PROBLEM STATEMENT: Among these records, which lines include "dart"? Copy them out.
::: PROVIDED ENTRIES
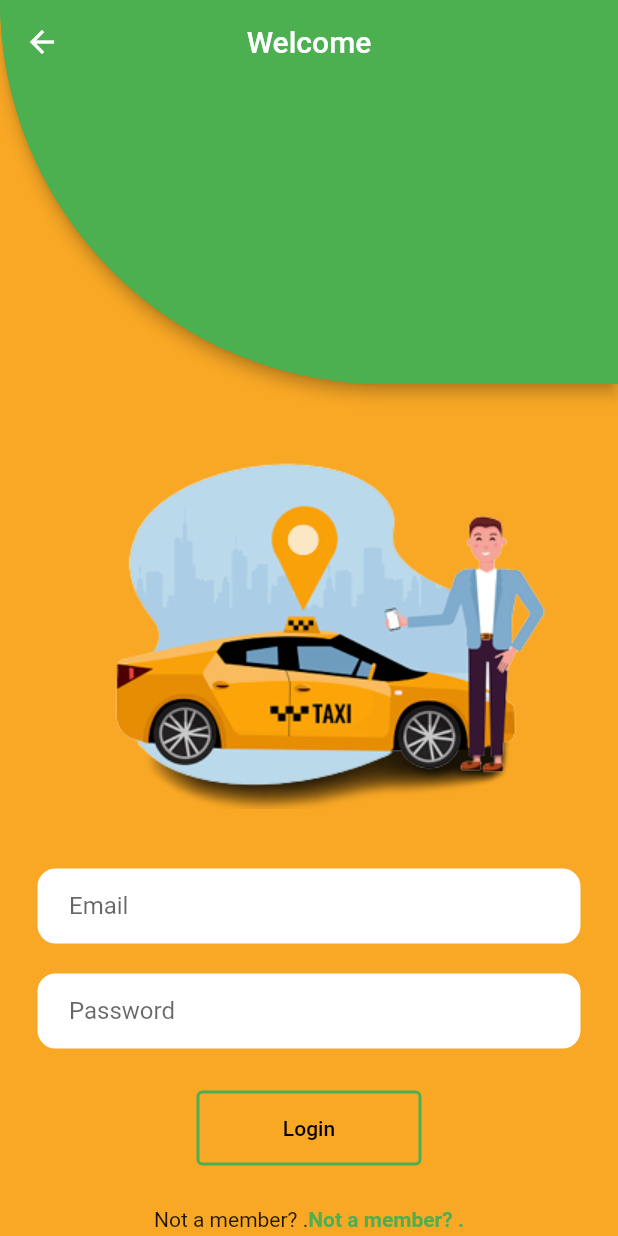
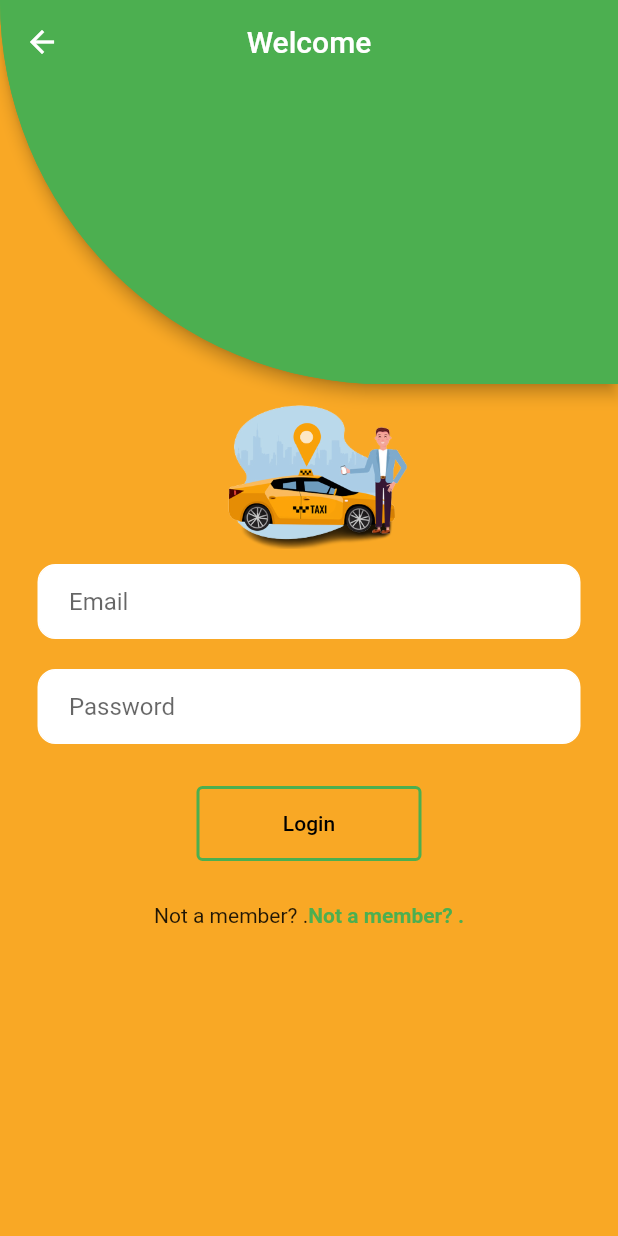
Before and after one commit to WarunaDisanayaka/Car-renting-platform, a Flutter app: the screen it shows after launch, after a tap on "Login", on a phone screen of 412 x 824 dp. Run offline on Flutter 3.47's test engine with Material 2 defaults, Android fonts, the phone set to English and light mode, and no system bars.

Commit message:
Update login.dart

```diff
--- a/app/lib/login.dart
+++ b/app/lib/login.dart
@@ -33,6 +33,7 @@ class _loginState extends State<login> {
       backgroundColor: Colors.yellow[800],
       body: SafeArea(
         child: Container(
+          child: SingleChildScrollView(
             child: Column(
               mainAxisAlignment: MainAxisAlignment.center,
               children: [
@@ -42,7 +43,7 @@ class _loginState extends State<login> {
                     image: AssetImage(
                       'assets/12.png',
                     ),
-                  height: 300,
+                    height: 100,
                   ),
                 ),
 
@@ -138,6 +139,7 @@ class _loginState extends State<login> {
             ),
           ),
         ),
+      ),
     );
   }
 }
```
Lines whose indentation alone changed are shown as unchanged.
::::::
RESULT OF THIS EXERCISE:
Update login.dart
--- a/app/lib/login.dart
+++ b/app/lib/login.dart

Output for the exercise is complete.